Content starts

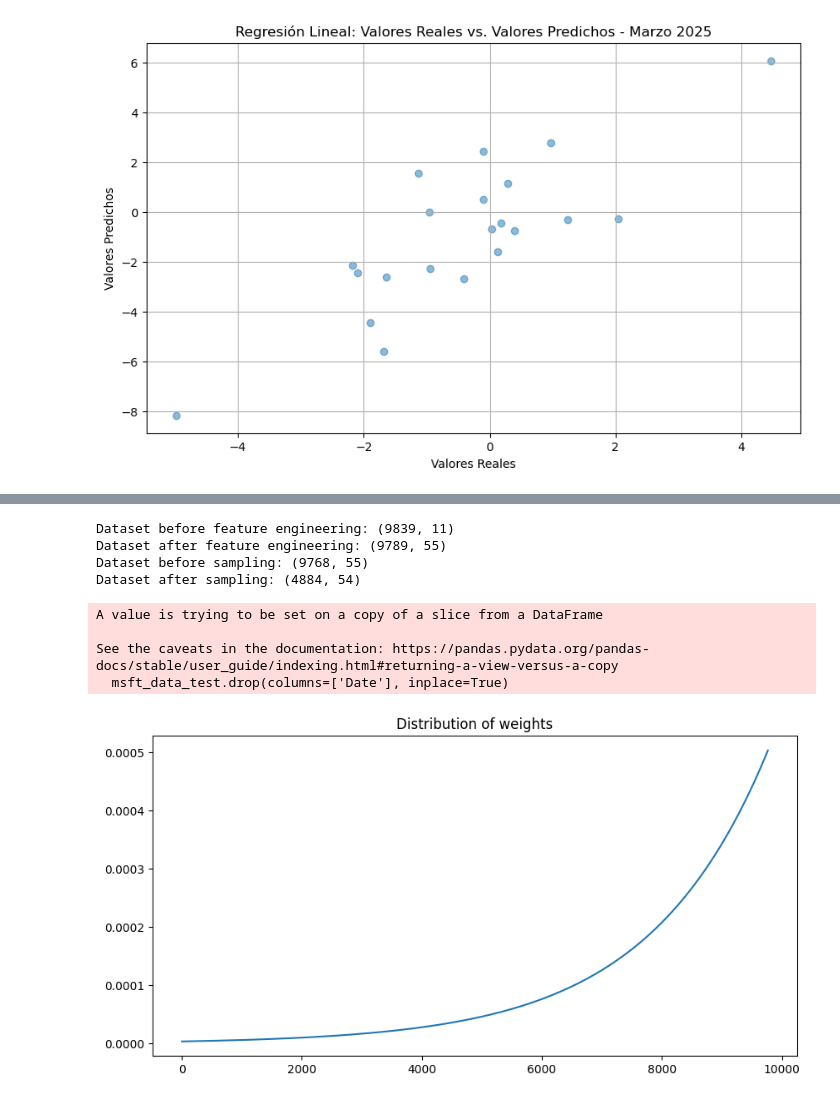
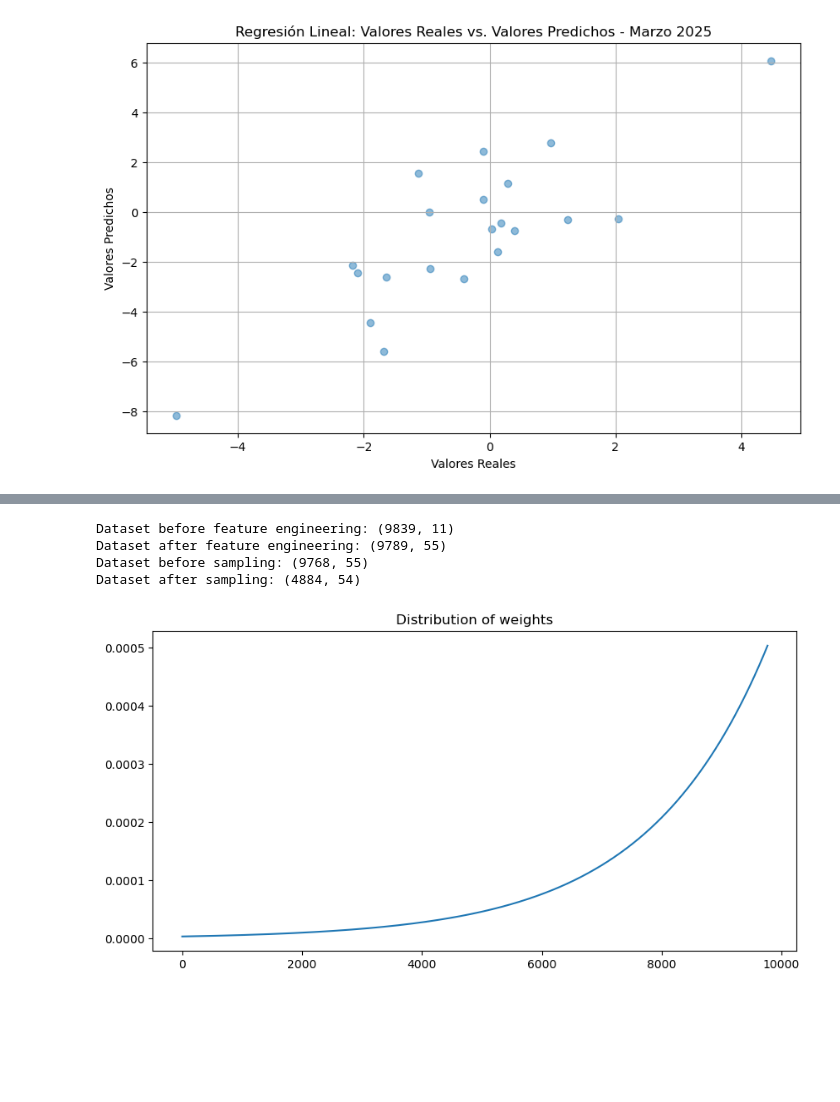
Before and after one commit to Ericson3100/Proyecto3DM, a Jupyter notebook: notebooks/2_FeatureEngineering.ipynb, the cells around one changed output, grey strips where cells are left out. Drawn from its saved outputs; the diff is of its cells as text; code cells hidden in the pictures; blank space fills up the shorter version.

```diff
--- a/notebooks/2_FeatureEngineering.ipynb
+++ b/notebooks/2_FeatureEngineering.ipynb
@@ -393,24 +385,21 @@ See the caveats in the documentation: https://pandas.pydata.org/pandas-docs/stab
 # %%
 msft_data = pd.read_csv('../data/raw/MSFT_with_SP500.csv')
 msft_data = feature_engineering(msft_data)
 
 msft_data_train = msft_data[msft_data['Date'] <= '2025-02-28']
 msft_data_train = sample_with_time_weights(msft_data_train, percentage=0.5, k=0.0005)
 
-msft_data_test = msft_data[msft_data['Date'] > '2025-02-28']
+msft_data_test = msft_data[msft_data['Date'] > '2025-02-28'].copy()
 msft_data_test.drop(columns=['Date'], inplace=True)
+
 msft_data_test.to_csv('../data/processed/MSFT_test.csv', index=False)
 msft_data_train.to_csv('../data/processed/MSFT_train.csv', index=False)
 # %% [output]
 Dataset before feature engineering: (9839, 11)
 Dataset after feature engineering: (9789, 55)
 Dataset before sampling: (9768, 55)
 Dataset after sampling: (4884, 54)
-A value is trying to be set on a copy of a slice from a DataFrame
-
-See the caveats in the documentation: https://pandas.pydata.org/pandas-docs/stable/user_guide/indexing.html#returning-a-view-versus-a-copy
-  msft_data_test.drop(columns=['Date'], inplace=True)
-[figure, old version]
+[figure, new version]
 [figure]
 # %%
 nvda_data = pd.read_csv('../data/raw/NVDA_with_SP500.csv')
```
Also changed, not shown: parts of 5 cells of this notebook, 3 other files.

Content ends

**TASK INSTRUCTIONS**
Tally the lines of the listing above that contain the word "version" and state the result as a bare number.

**COMPLETED EXERCISE**
3